Jumping through hoops to save a Metafile

3/29/2011 By Frank 0 comments

GDI+ includes a built-in decoder for EMF but it does not include a built-in encoder (see https://msdn.microsoft.com/en-us/library/bb882579(v=vs.110).aspx). Consequently, you can read an EMF, but not write it. Atleast, not through GDI+. If you use the Metafile.Save method (which is the natutal thing to do) then you will actually save a PNG and loose the vector graphics.

Save a Metafile

To save a Metafile object as an EMF file and preserve the vector graphics then you will need to jump through some hoops. Here is the boilerplate code:

1 [System.Runtime.InteropServices.DllImport("gdi32")] 2 public static extern int GetEnhMetaFileBits( 3 int hemf, int cbBuffer, byte[] lpbBuffer); 4 5 // caller remains owner of stream and metafile 6 static void saveMetafile(Stream stream, Metafile metafile) 7 { 8 // get the GDI handle 9 int enhMetafileHandle = metafile.GetHenhmetafile().ToInt32(); 10 11 // get required buffer size 12 int bufferSize = GetEnhMetaFileBits(enhMetafileHandle, 0, null); 13 14 // create buffer 15 byte[] buffer = new byte[bufferSize]; 16 17 // get metafile data 18 if (GetEnhMetaFileBits(enhMetafileHandle, bufferSize, buffer) <= 0) 19 { 20 throw new System.ApplicationException("GetEnhMetaFileBits failed"); 21 } 22 23 // write metafile data to stream 24 stream.Write(buffer, 0, bufferSize); 25 }
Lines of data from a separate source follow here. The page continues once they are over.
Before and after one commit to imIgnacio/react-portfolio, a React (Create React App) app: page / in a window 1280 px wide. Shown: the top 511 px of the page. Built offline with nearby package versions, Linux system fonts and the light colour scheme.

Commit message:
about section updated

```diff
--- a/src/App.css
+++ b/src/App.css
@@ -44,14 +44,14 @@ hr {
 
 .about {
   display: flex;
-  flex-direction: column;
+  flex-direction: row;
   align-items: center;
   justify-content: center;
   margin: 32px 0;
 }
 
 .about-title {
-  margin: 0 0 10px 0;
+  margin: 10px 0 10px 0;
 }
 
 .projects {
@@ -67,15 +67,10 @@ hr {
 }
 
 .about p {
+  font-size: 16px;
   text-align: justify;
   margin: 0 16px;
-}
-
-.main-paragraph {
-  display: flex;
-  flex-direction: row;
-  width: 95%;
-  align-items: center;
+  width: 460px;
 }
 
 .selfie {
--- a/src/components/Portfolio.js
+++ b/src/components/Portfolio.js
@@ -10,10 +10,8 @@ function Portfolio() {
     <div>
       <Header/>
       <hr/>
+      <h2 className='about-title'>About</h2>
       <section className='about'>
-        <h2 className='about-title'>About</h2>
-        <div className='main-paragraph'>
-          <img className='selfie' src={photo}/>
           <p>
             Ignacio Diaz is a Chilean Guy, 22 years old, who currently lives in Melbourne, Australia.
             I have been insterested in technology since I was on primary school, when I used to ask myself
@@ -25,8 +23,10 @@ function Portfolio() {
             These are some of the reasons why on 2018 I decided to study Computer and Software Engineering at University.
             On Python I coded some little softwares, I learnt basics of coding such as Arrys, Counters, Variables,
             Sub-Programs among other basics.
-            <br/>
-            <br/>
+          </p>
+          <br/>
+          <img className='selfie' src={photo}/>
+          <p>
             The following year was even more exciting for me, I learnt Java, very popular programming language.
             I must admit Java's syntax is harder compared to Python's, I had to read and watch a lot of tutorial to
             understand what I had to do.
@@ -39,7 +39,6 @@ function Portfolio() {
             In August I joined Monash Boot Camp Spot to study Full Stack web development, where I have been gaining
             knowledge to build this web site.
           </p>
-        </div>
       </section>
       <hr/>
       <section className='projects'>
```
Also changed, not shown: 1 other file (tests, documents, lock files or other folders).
Render a PDF page to an EMF file

Our PDF rasterizer component lets you render to an EMF file. Here is the code that renders a PDF page to an EMF:

1 using (FileStream pdfFile = new FileStream( 2 "in.pdf", FileMode.Open, FileAccess.Read)) 3 { 4 // get the first PDF page 5 Document document = new Document(pdfFile); 6 Page page = document.Pages[0]; 7 8 Metafile metafile = createMetafile(page); 9 10 ... 11 }

This code uses the following helper function:

1 // caller becomes owner of returned Metafile 2 static Metafile createMetafile(Page page) 3 { 4 Metafile metafile = null; 5 6 using (Graphics graphics = Graphics.FromHwndInternal(IntPtr.Zero)) 7 { 8 System.IntPtr hdc = graphics.GetHdc(); 9 metafile = new Metafile( 10 hdc, 11 new System.Drawing.RectangleF( 12 0, 0, 13 (float)page.Width, (float)page.Height), 14 MetafileFrameUnit.Point); 15 graphics.ReleaseHdc(hdc); 16 } 17 18 using (Graphics metafileGraphics = Graphics.FromImage(metafile)) 19 { 20 // for some reason the metafile header and metafile graphics 21 // may have different resolutions 22 // adjust for this using a scale transform 23 MetafileHeader metafileHeader = metafile.GetMetafileHeader(); 24 metafileGraphics.ScaleTransform( 25 metafileHeader.DpiX / metafileGraphics.DpiX, 26 metafileHeader.DpiY / metafileGraphics.DpiY); 27 28 // PDF graphics are in points; this corresponds to 72 DPI 29 // adjust for the difference with the metaGraphics resolution 30 metafileGraphics.ScaleTransform( 31 metafileGraphics.DpiX / 72f, 32 metafileGraphics.DpiY / 72f); 33 34 page.Draw(metafileGraphics); 35 } 36 return metafile; 37 }

I borrowed the piece that adjust for the difference in resolution between the metafileGraphics and metafileHeader from Nicholas Piasecki's blog (unfortunately it isn't available online anymore).

Using the saveMetafile method above, you can now save this to an EMF file as follows:

1 using (FileStream emfFile = new FileStream( 2 "out.emf", FileMode.Create, FileAccess.Write)) 3 { 4 saveMetafile(emfFile, metafile); 5 } 6 7 if (null != metafile) metafile.Dispose();

If you open the EMF file in the Windows viewer, you can zoom in to the maximum level and see that the vector graphics are preserved:

PDF-to-EMF.png